At the outbreak of World War I in August 1914, the Royal Aircraft Factory asked Rolls-Royce to develop a new 200 hp air-cooled engine. Despite initial reluctance they agreed on condition that it be cooled by water rather than air, as this was the company's area of expertise.
Development of the new 20 litre engine was led by Henry Royce from his home in Kent. Based initially on the 7.4 litre 40/50 Rolls-Royce Silver Ghost engine, and drawing also on the design of a 7.2 litre Daimler DF80 aero engine used in a 1913 Grand Prix Mercedes that had been acquired, the power was increased by doubling the number of cylinders to twelve and increasing their stroke to 6.5 inches, although their bore remained at 4.5 inches of the 40/50. The engine was also run faster, and an epicyclic reduction gear was designed to keep the propeller speed below 1,100 rpm. To reduce inertia and improve performance the valvetrain design was changed from sidevalves to a SOHC design, closely following the original "side-slot" rocker arm design philosophy used on the contemporary German Mercedes D.I, Mercedes D.II and Mercedes D.III straight-six aviation powerplants.
On 3 January 1915 the Admiralty ordered twenty-five of the new engines. The Eagle first ran on a test bed at Rolls-Royce's Derby works in February 1915, producing 225 hp at 1,600 rpm. This was quickly increased to 1,800, then in August 1915 to 2,000 rpm where it produced 300 hp. After further testing, it was decided to approve the engine for production at 1,800 rpm and 255 hp; 1,900 rpm was allowed for short periods. The engine first flew on a Handley Page O/100 bomber in December 1915, the first flight of a Rolls-Royce aero engine.
The Eagle was developed further during 1916 and 1917, with power being progressively increased from 225 hp to then 266 hp, followed by 284 hp, and then 322 hp, and finally 360 hp by February 1918 by which time eight Eagle variants had been produced.
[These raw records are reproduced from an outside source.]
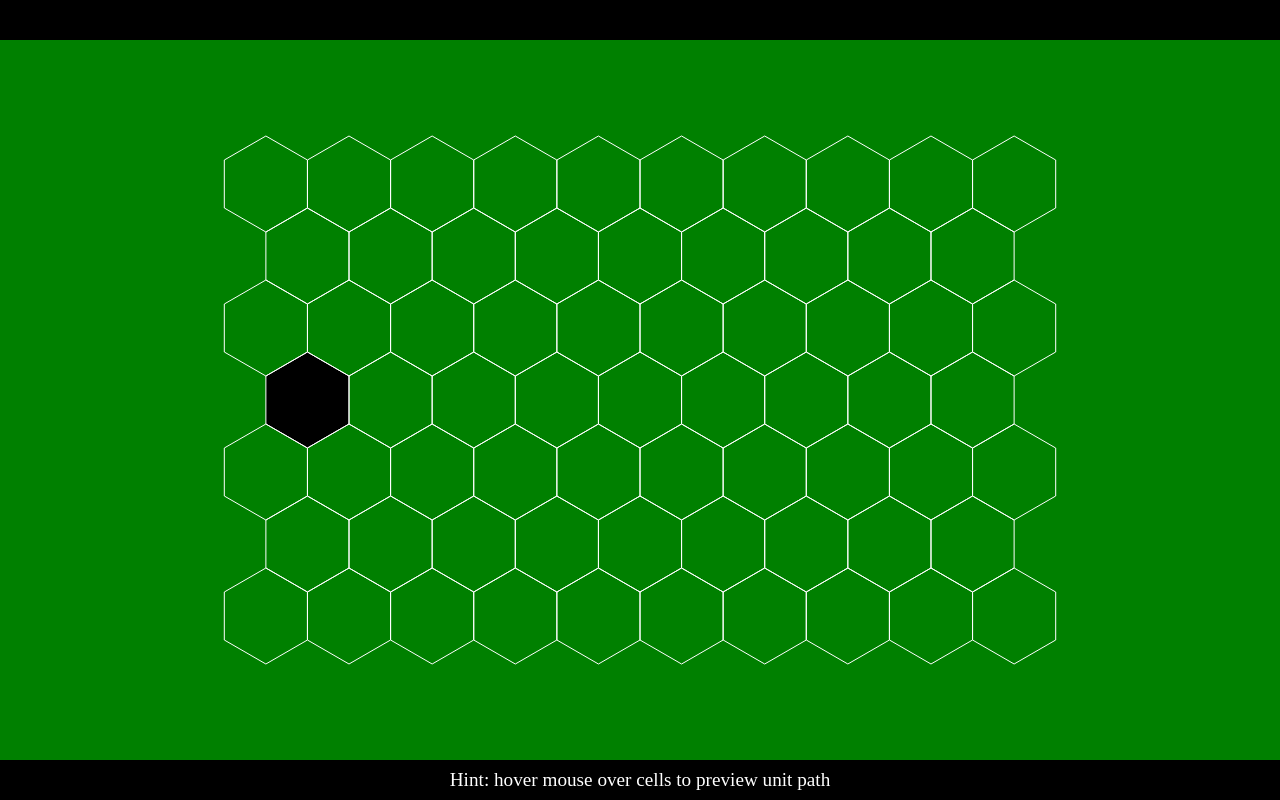
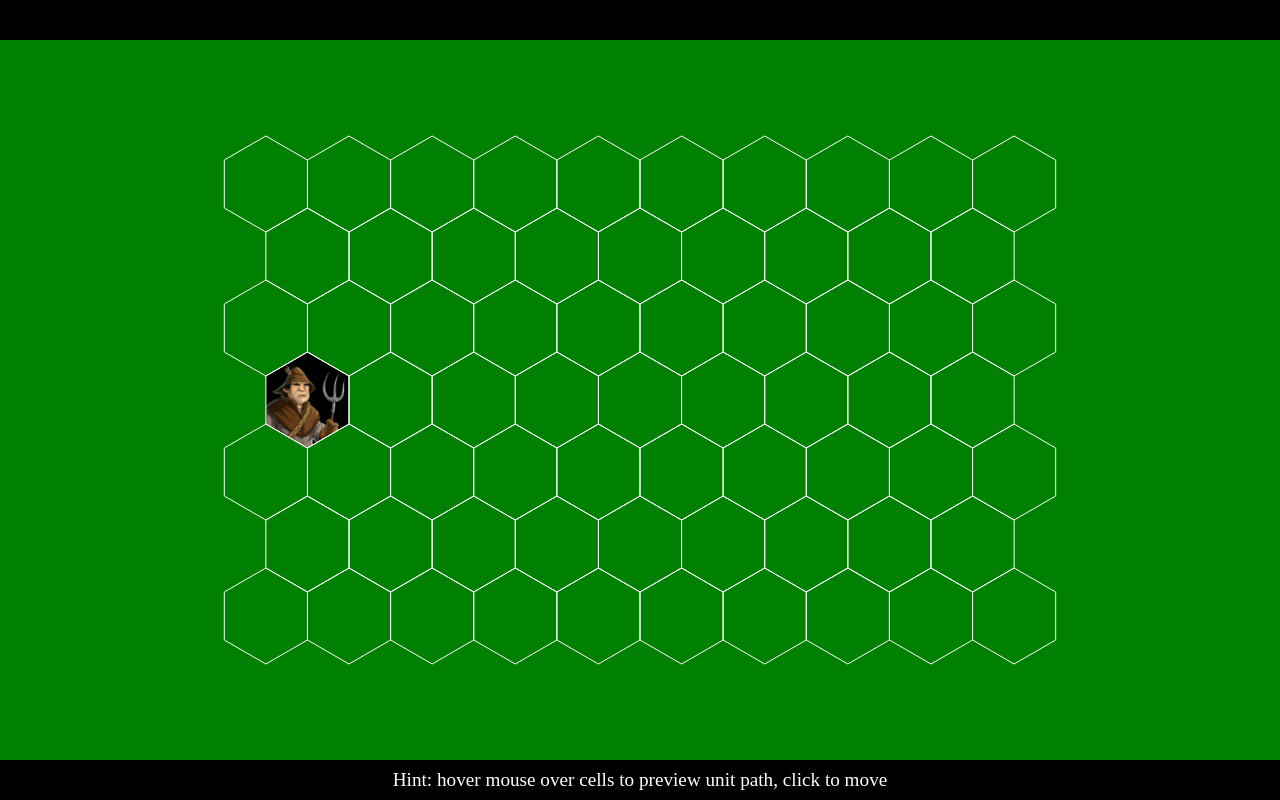
Before and after one commit to duzenko/webgame, a website built with webpack: page public/index.html in a window 1280 px wide. Built offline with nearby package versions, Linux system fonts and the light colour scheme.

Commit message:
Peasant unit

```diff
--- a/public/index.html
+++ b/public/index.html
@@ -2,7 +2,7 @@
 <html>
 
 <head>
-    <title>Empty project</title>
+    <title>Game</title>
     <meta charset="utf-8">
     <link rel="icon" href="data:,">
 </head>
@@ -40,7 +40,7 @@
     </style>
     <canvas id="canvas"></canvas>
     <div class="bottom">
-        <span class="hint">Hint: hover mouse over cells to preview unit path</span>
+        <span class="hint">Hint: hover mouse over cells to preview unit path, click to move</span>
     </div>
     <script src="bundle.js"></script>
 </body>
--- a/src/canvas.ts
+++ b/src/canvas.ts
@@ -1,15 +1,16 @@
 import { Point, GridCell } from "./classes"
+import { Unit } from "./objects"
 
 export const canvas: HTMLCanvasElement = document.getElementById("canvas") as HTMLCanvasElement
 export const context = canvas.getContext("2d") as CanvasRenderingContext2D
 
-const radius = 48
-const cellStepX = radius * Math.sin(Math.PI / 3)
-const cellStepY = radius * 1.5
+const cellRadius = 48
+const cellStepX = cellRadius * Math.sin(Math.PI / 3)
+const cellStepY = cellRadius * 1.5
 
 function cellToScreen(cell: GridCell): Point {
     const x = cell.x * cellStepX + canvas.width / 2
-    const y = cell.y * radius * 1.5 + canvas.height / 2
+    const y = cell.y * cellRadius * 1.5 + canvas.height / 2
     return new Point(x, y)
 }
 
@@ -45,19 +46,32 @@ export function checkSize() {
     }
 }
 
-export function drawHexagon(cell: GridCell, fill: boolean) {
+function doHexagonPath(cellCenter: Point) {
     const angle = 2 * Math.PI / 6
-    const p = cellToScreen(cell)
     context.beginPath()
     for (let i = 0; i < 6; i++) {
-        const xx = p.x + radius * Math.sin(angle * i)
-        const yy = p.y + radius * Math.cos(angle * i)
+        const xx = cellCenter.x + cellRadius * Math.sin(angle * i)
+        const yy = cellCenter.y + cellRadius * Math.cos(angle * i)
         context.lineTo(xx, yy)
     }
     context.closePath()
+}
+
+export function drawHexagon(cell: GridCell, fill: boolean) {
+    const p = cellToScreen(cell)
+    doHexagonPath(p)
     if (fill) {
         context.fill()
     } else {
         context.stroke()
     }
 }
+
+export function drawUnit(unit: Unit) {
+    const center = cellToScreen(unit.position)
+    context.save();
+    doHexagonPath(center)
+    context.clip();
+    context.drawImage(unit.image, center.x - cellStepX, center.y + cellRadius - 2 * cellStepX, 2 * cellStepX, 2 * cellStepX)
+    context.restore();
+}
--- a/src/index.ts
+++ b/src/index.ts
@@ -1,12 +1,13 @@
-import { canvas, checkSize, context, drawHexagon, screenToCell } from "./canvas"
+import { canvas, checkSize, context, drawHexagon, drawUnit, screenToCell } from "./canvas"
 import { GridCell, Point } from "./classes"
-import { objects } from "./objects";
+import { arena } from "./objects";
 
 export let debugLines: { color: string, p1: Point, p2: Point }[] = [];
 
 canvas.addEventListener('mousemove', onMouseMove, false)
-window.addEventListener('resize', present, false)
-window.setTimeout(present, 1)
+canvas.addEventListener('mousedown', onMouseDown, false)
+// window.addEventListener('resize', present, false)
+window.setInterval(present, 8)
 
 function present() {
     checkSize()
@@ -17,19 +18,20 @@ function drawAll() {
     context.fillStyle = "green"
     context.fillRect(0, 0, canvas.width, canvas.height)
     context.fillStyle = "black"
-    drawHexagon(objects.start, true)
-    if (objects.endCell) {
+    drawHexagon(arena.peasant.position, true)
+    drawUnit(arena.peasant)
+    if (arena.endCell) {
         context.fillStyle = "red"
-        drawHexagon(objects.endCell, true)
+        drawHexagon(arena.endCell, true)
         context.fillStyle = "brown"
-        const path = objects.start.pathTo(objects.endCell)
+        const path = arena.peasant.position.pathTo(arena.endCell)
         for (const location of path) {
             drawHexagon(location, true);
         }
     }
     context.strokeStyle = "white";
-    for (const y of objects.rows) {
-        for (const x of objects.columns) {
+    for (const y of arena.rows) {
+        for (const x of arena.columns) {
             const cell = new GridCell(x, y)
             if (cell.isValid()) {
                 drawHexagon(cell, false)
@@ -48,10 +50,17 @@ function drawAll() {
 
 function onMouseMove(ev: MouseEvent) {
     const cell = screenToCell(new Point(ev.offsetX, ev.offsetY))
-    if (cell && cell.isInRange(objects.columns, objects.rows)) {
-        objects.endCell = cell
+    if (cell && cell.isInRange(arena.columns, arena.rows)) {
+        arena.endCell = cell
     } else {
-        objects.endCell = undefined
+        arena.endCell = undefined
     }
-    present()
 }
+
+function onMouseDown(ev: MouseEvent) {
+    const cell = screenToCell(new Point(ev.offsetX, ev.offsetY))
+    if (!cell?.isInRange(arena.columns, arena.rows)) {
+        return
+    }
+    arena.peasant.moveTo(cell)
+}
--- a/src/objects.ts
+++ b/src/objects.ts
@@ -4,13 +4,36 @@ function range(start: number, end: number) {
     return Array.apply(null, Array(end - start + 1)).map((v, i) => i + start)
 }
 
-export const objects: {
-    start: GridCell
+export abstract class Unit {
+    position: GridCell
+    image = new Image()
+
+    constructor(position: GridCell) {
+        this.position = position
+        console.log(this.getImageName())
+        this.image.src = './img/unit/' + this.getImageName()
+    }
+
+    moveTo(cell: GridCell) {
+        this.position = cell
+    }
+
+    abstract getImageName(): string;
+}
+
+class Peasant extends Unit {
+    getImageName(): string {
+        return 'peasant.png'
+    }
+}
+
+export const arena: {
+    peasant: Peasant
     endCell?: GridCell
     columns: number[]
     rows: number[]
 } = {
-    start: new GridCell(-8, 0),
+    peasant: new Peasant(new GridCell(-8, 0)),
     columns: range(-9, 9),
     rows: range(-3, 3)
 }
```
Also changed, not shown: public/img/unit/peasant.png (added).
Throughout World War I Rolls-Royce struggled to build Eagles in the quantities required by the War Office, but the company resisted pressure to licence other manufacturers to produce it, fearing that the engine's much admired quality would risk being compromised.